**What is expected:** Please tally the lines of the listing that hold the string "gridNums", and reply with that total only.

##### Records

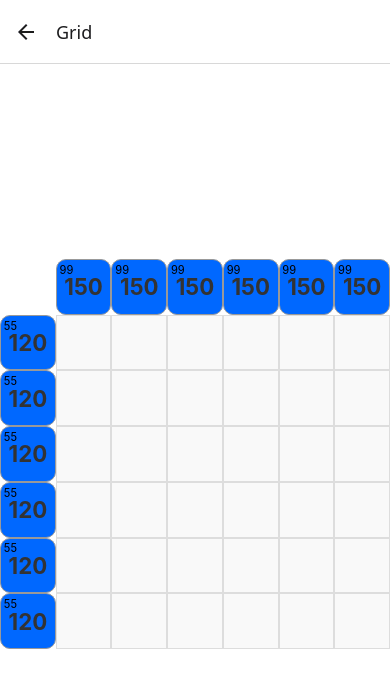
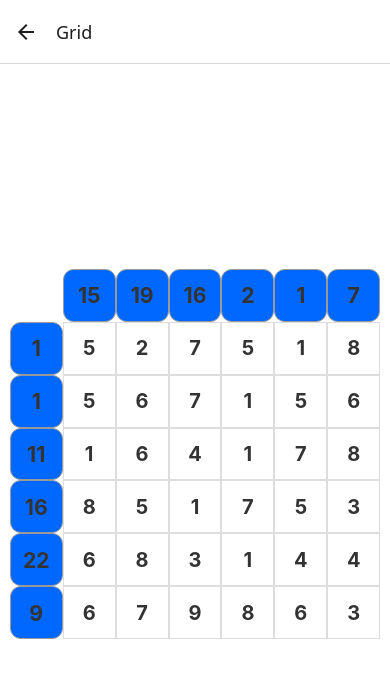
Before and after one commit to kamran-alinaghi/CrossSumGame, a React Native app in the folder CrossSumGame/: screen / in a window 390 px wide. Both pictures are taken after a click on the button "GENERATE GRID". Shown: the top 688 px of the page. Built offline with nearby package versions, Linux system fonts and the light colour scheme.

Commit message:
Game Logic: add up row and columns values as cell is clicked

```diff
--- a/CrossSumGame/Components/GridView.tsx
+++ b/CrossSumGame/Components/GridView.tsx
@@ -1,26 +1,77 @@
-import React from "react";
-import { View, StyleSheet, Text, Dimensions, Alert } from "react-native";
+import React, { useState } from "react";
+import { View, StyleSheet, Text, Dimensions, TouchableOpacity } from "react-native";
 
 interface GridViewProps {
   rows: number; // Number of regular rows (excluding sum row)
   cols: number; // Number of regular columns (excluding sum column)
+  correctAnswers: [number, number][];
+  gridValues: number[][];
 }
 
-const GridView: React.FC<GridViewProps> = ({ rows, cols }) => {
+const GridView: React.FC<GridViewProps> = ({ rows, cols, gridValues, correctAnswers }) => {
   const screenWidth = Dimensions.get("window").width;
   const screenHeight = Dimensions.get("window").height;
 
   // Calculate cell size dynamically
-  const cellSize = Math.min(screenWidth, screenHeight) / (Math.min(rows, cols) + 1);
+  const cellSize = Math.min(screenWidth * 0.95, screenHeight * 0.95) / (Math.min(rows, cols) + 1);
   const bigFontSize = 0.4 * cellSize;
   const smallFontSize = 0.2 * cellSize;
 
   // Mock data for sums (replace with real logic)
-  const rowSums = Array(rows).fill(120);
-  const colSums = Array(cols).fill(150);
-  const addUpRows = Array(rows).fill(55);
-  const addUpCols = Array(cols).fill(99);
-  Alert.alert(cellSize.toString());
+  const rowSums: number[] = Array(rows).fill(0);
+  const colSums = Array(cols).fill(0);
+  const [addUpRows, setAddUpRows] = useState<number[]>(Array(rows).fill(0));
+  const [addUpCols, setAddUpCols] = useState<number[]>(Array(cols).fill(0));
+  const [revealedCells, setRevealedCells] = useState<boolean[][]>(
+    Array(rows)
+      .fill(null)
+      .map(() => Array(cols).fill(false))
+  );
+
+
+
+  const handleCellClick = (rowIndex: number, colIndex: number) => {
+    const isCorrect = correctAnswers.some(
+      ([r, c]) => r === rowIndex && c === colIndex
+    );
+
+    if (isCorrect) {
+      setRevealedCells((prev) => {
+        const updated = prev.map((row, rIdx) =>
+          row.map((cell, cIdx) =>
+            rIdx === rowIndex && cIdx === colIndex ? true : cell
+          )
+        );
+        return updated;
+      });
+
+      // Update addUpRows and addUpCols
+      setAddUpRows((prev) => {
+        const updated = prev.map<number>((value, index) => {
+          if (index == rowIndex) { return value + gridValues[rowIndex][colIndex]; }
+          else { return value; }
+        });
+        return updated;
+      });
+
+      setAddUpCols((prev) => {
+        const updated = prev.map((value, index) => {
+          if (index == colIndex) { return value + gridValues[rowIndex][colIndex]; }
+          else { return value; }
+        });
+        return updated;
+      });
+    }
+  };
+
+  //const correctNaswers=generateCorrectAnswers(gridValues);
+
+  correctAnswers.forEach(([rowIndex, colIndex]) => {
+    rowSums[rowIndex] += gridValues[rowIndex][colIndex];
+    colSums[colIndex] += gridValues[rowIndex][colIndex];
+  });
+
+
   return (
     <View>
       {/* Render Header Row */}
@@ -33,10 +84,10 @@ const GridView: React.FC<GridViewProps> = ({ rows, cols }) => {
         {colSums.map((sum, colIndex) => (
           <View
             key={`col-sum-${colIndex}`}
-            style={[styles.sumCell, { width: cellSize, height: cellSize }]}
+            style={[styles.sumCell, { width: cellSize, height: cellSize, borderRadius: 0.2 * cellSize }]}
           >
-            <Text style={[styles.text,{fontSize:bigFontSize}]}>{sum}</Text>
-            <Text style={[styles.addUp,{left:cellSize/20, top:cellSize/20, fontSize:smallFontSize}]}>{addUpCols[colIndex]}</Text>
+            <Text style={[styles.text, { fontSize: bigFontSize }]}>{sum}</Text>
+            <Text style={[styles.addUp, { left: cellSize / 20, top: cellSize / 20, fontSize: smallFontSize }]}>{addUpCols[colIndex] > 0 ? addUpCols[colIndex] : ''}</Text>
           </View>
         ))}
       </View>
@@ -46,19 +97,28 @@ const GridView: React.FC<GridViewProps> = ({ rows, cols }) => {
         <View key={`row-${rowIndex}`} style={styles.row}>
           {/* Row sum */}
           <View
-            style={[styles.sumCell, { width: cellSize, height: cellSize }]}
+            style={[styles.sumCell, { width: cellSize, height: cellSize, borderRadius: 0.2 * cellSize }]}
           >
-            <Text style={[styles.text,{fontSize:bigFontSize}]}>{rowSums[rowIndex]}</Text>
-            <Text style={[styles.addUp,{left:cellSize/20, top:cellSize/20, fontSize:smallFontSize}]}>{addUpRows[rowIndex]}</Text>
+            <Text style={[styles.text, { fontSize: bigFontSize }]}>{rowSums[rowIndex]}</Text>
+            <Text style={[styles.addUp, { left: cellSize / 20, top: cellSize / 20, fontSize: smallFontSize }]}>{addUpRows[rowIndex] > 0 ? addUpRows[rowIndex] : ''}</Text>
           </View>
           {/* Regular cells */}
           {Array.from({ length: cols }).map((_, colIndex) => (
-            <View
+            <TouchableOpacity
               key={`cell-${rowIndex}-${colIndex}`}
-              style={[styles.cell, { width: cellSize, height: cellSize }]}
+              onPress={() => handleCellClick(rowIndex, colIndex)}
             >
-              <Text style={styles.text}> </Text>
-            </View>
+              <View
+                style={[
+                  styles.cell,
+                  { width: cellSize, height: cellSize },
+                  { backgroundColor: revealedCells[rowIndex][colIndex] ? 'green' : 'white', }
+                ]}
+              >
+                <Text style={[styles.text, {
+                }]}>{gridValues[rowIndex][colIndex]}</Text>
+              </View>
+            </TouchableOpacity>
           ))}
         </View>
       ))}
@@ -83,20 +143,27 @@ const styles = StyleSheet.create({
     backgroundColor: "#0068ff",
     justifyContent: "center",
     alignItems: "center",
-    borderRadius:10,
+    borderRadius: 10,
   },
   text: {
     fontSize: 20,
     fontWeight: "bold",
     color: "#333",
   },
-  corner:{
-    borderLeftWidth:0,
+  corner: {
+    borderLeftWidth: 0,
   },
-  addUp:{
-    position:'absolute',
-    fontSize:10,
+  addUp: {
+    position: 'absolute',
+    fontSize: 10,
   }
 });
 
 export default GridView;
+
+function ArrayContains(array: [number, number][], instance: [number, number]): boolean {
+  for (let i = 0; i < array.length; i++) {
+    if (array[i][0] == instance[0] && array[i][1] == instance[1]) { return true; }
+  }
+  return false;
+}
--- /dev/null
+++ b/CrossSumGame/assets/functions.tsx
@@ -0,0 +1,59 @@
+export function FillRandom(rows: number, cols: number) {
+    let result = Array.from({ length: rows }, () =>
+        Array.from({ length: cols }, () => Math.floor(Math.random() * 8.5) + 1)
+    );
+    return result;
+}
+
+export function generateCorrectAnswers(gridNums: number[][]): [number, number][] {
+    const correctAnswers: [number, number][] = [];
+    const columnsCovered = new Set<number>(); // Track columns already covered
+
+    gridNums.forEach((row, rowIndex) => {
+        // Generate a random number of correct answers for this row
+        const numCorrectAnswers = Math.floor(Math.random() * (row.length - 1)) + 1;
+
+        // Shuffle the indices of the row to randomly pick correct answers
+        const shuffledIndices = Array.from({ length: row.length }, (_, i) => i).sort(() => Math.random() - 0.5);
+
+        let addedCorrectAnswers = 0;
+
+        // First, ensure uncovered columns get an answer
+        for (const colIndex of shuffledIndices) {
+            if (!columnsCovered.has(colIndex)) {
+                correctAnswers.push([rowIndex, colIndex]);
+                columnsCovered.add(colIndex); // Mark this column as covered
+                addedCorrectAnswers++;
+
+                if (addedCorrectAnswers >= numCorrectAnswers) break;
+            }
+        }
+
+        // Add remaining correct answers randomly if needed
+        for (const colIndex of shuffledIndices) {
+            if (addedCorrectAnswers >= numCorrectAnswers) break;
+
+            correctAnswers.push([rowIndex, colIndex]);
+            addedCorrectAnswers++;
+        }
+    });
+
+    // Ensure all columns are covered (in case some were missed)
+    for (let colIndex = 0; colIndex < gridNums[0].length; colIndex++) {
+        if (!columnsCovered.has(colIndex)) {
+            // Find a random row to place this missing column answer
+            const randomRowIndex = Math.floor(Math.random() * gridNums.length);
+            correctAnswers.push([randomRowIndex, colIndex]);
+            columnsCovered.add(colIndex);
+        }
+    }
+
+    return correctAnswers;
+}
+
+export function GetRevealedArray(rows: number, cols: number): boolean[][] {
+    let result = Array.from({ length: rows }, () =>
+        Array.from({ length: cols }, () => false)
+    );
+    return result;
+}
--- a/CrossSumGame/screens/GridScreen.tsx
+++ b/CrossSumGame/screens/GridScreen.tsx
@@ -1,7 +1,8 @@
-import React from "react";
+import React, { useState } from "react";
 import { View, StyleSheet } from "react-native";
 import { RouteProp } from "@react-navigation/native";
 import GridView from "../Components/GridView";
+import { FillRandom, generateCorrectAnswers, GetRevealedArray } from "../assets/functions";
 
 type RootStackParamList = {
   Grid: { rows: number; cols: number };
@@ -12,12 +13,16 @@ type RootStackParamList = {
   route: RouteProp<RootStackParamList, "Grid">;
 }
 
+
+
 const GridScreen: React.FC<GridScreenProps> = ({ route }) => {
   const { rows, cols } = route.params;
-
+  const values=FillRandom(rows,cols);
+  const answers=generateCorrectAnswers(values);
+  const [revealed, setReavealed] = useState(GetRevealedArray(rows, cols));
   return (
     <View style={styles.container}>
-      <GridView rows={rows} cols={cols} />
+      <GridView rows={rows} cols={cols} gridValues={values} correctAnswers={answers} />
     </View>
   );
 };
@@ -28,7 +33,7 @@ const styles = StyleSheet.create({
     justifyContent: "center",
     alignItems: "center",
     backgroundColor: "#fff",
-    padding:10,
+    padding: 10,
   },
 });
 
```
Lines whose indentation alone changed are shown as unchanged.
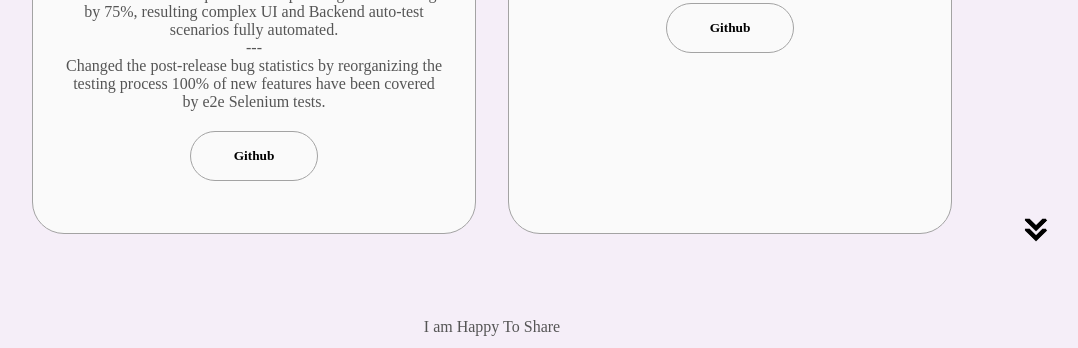
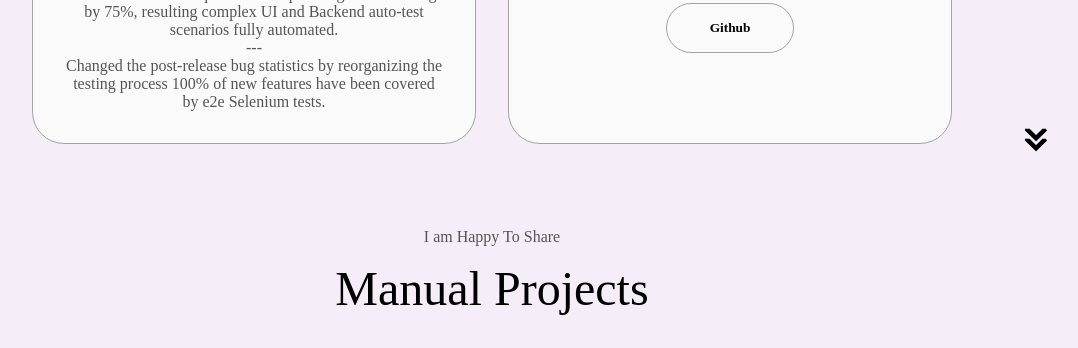
Before and after one commit to inescence/CV_profile, a plain HTML site: page index.html in a window 1280 px wide. Shown: the part 2358-2706 px from the top of the page, without its empty margins (148-1226 px from the left). Drawn offline with Linux system fonts and the light colour scheme.

Commit message:
delete button

```diff
--- a/index.html
+++ b/index.html
@@ -230,14 +230,14 @@
             <p>Changed the post-release bug statistics by reorganizing the testing process
               100% of new features have been covered by e2e Selenium tests.
             </p>
-            <div class="btn-container">
-              <button
-                class="btn btn-color-2 project-btn"
-                onclick="window.open('https://github.com/inescence/E-commerce_VseMayki_critical_path')"
-              >
-                Github
-              </button>
-            </div>
+<!--            <div class="btn-container">-->
+<!--              <button-->
+<!--                class="btn btn-color-2 project-btn"-->
+<!--                onclick="window.open('https://github.com/inescence/E-commerce_VseMayki_critical_path')"-->
+<!--              >-->
+<!--                Github-->
+<!--              </button>-->
+<!--            </div>-->
           </div>
 
           <div class="details-container color-container">
```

##########

**Answer area:** 4